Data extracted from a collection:
• • •

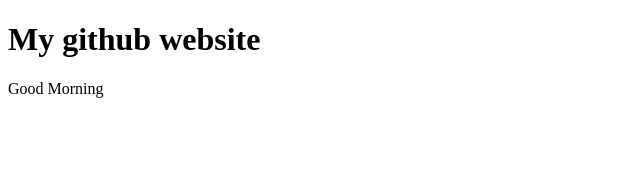
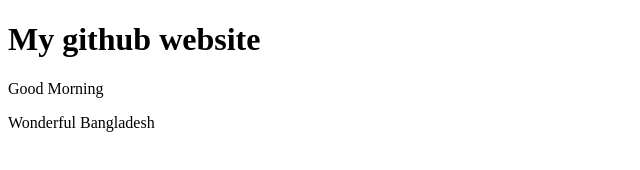
Before and after one commit to bmkabyo18/my-second-web, a plain HTML site: page index.html in a window 1280 px wide. Shown: the whole page, without its empty margins (0-640 px from the left). Drawn offline with Linux system fonts and the light colour scheme.

Commit message:
third changes

```diff
--- a/index.html
+++ b/index.html
@@ -10,6 +10,8 @@
     <h1>My github website</h1>
     <div>
         <p>Good Morning</p>
+        <p>Wonderful Bangladesh</p>
+    </div>
 
 
 </body>
```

• • •

* DIRECTIONS FOR THIS TASK: Each line above should be returned exactly as it stands, minus any pictures.

* SOLUTION TO THIS PROBLEM:
Before and after one commit to bmkabyo18/my-second-web, a plain HTML site: page index.html in a window 1280 px wide. Shown: the whole page, without its empty margins (0-640 px from the left). Drawn offline with Linux system fonts and the light colour scheme.

Commit message:
third changes

```diff
--- a/index.html
+++ b/index.html
@@ -10,6 +10,8 @@
     <h1>My github website</h1>
     <div>
         <p>Good Morning</p>
+        <p>Wonderful Bangladesh</p>
+    </div>
 
 
 </body>
```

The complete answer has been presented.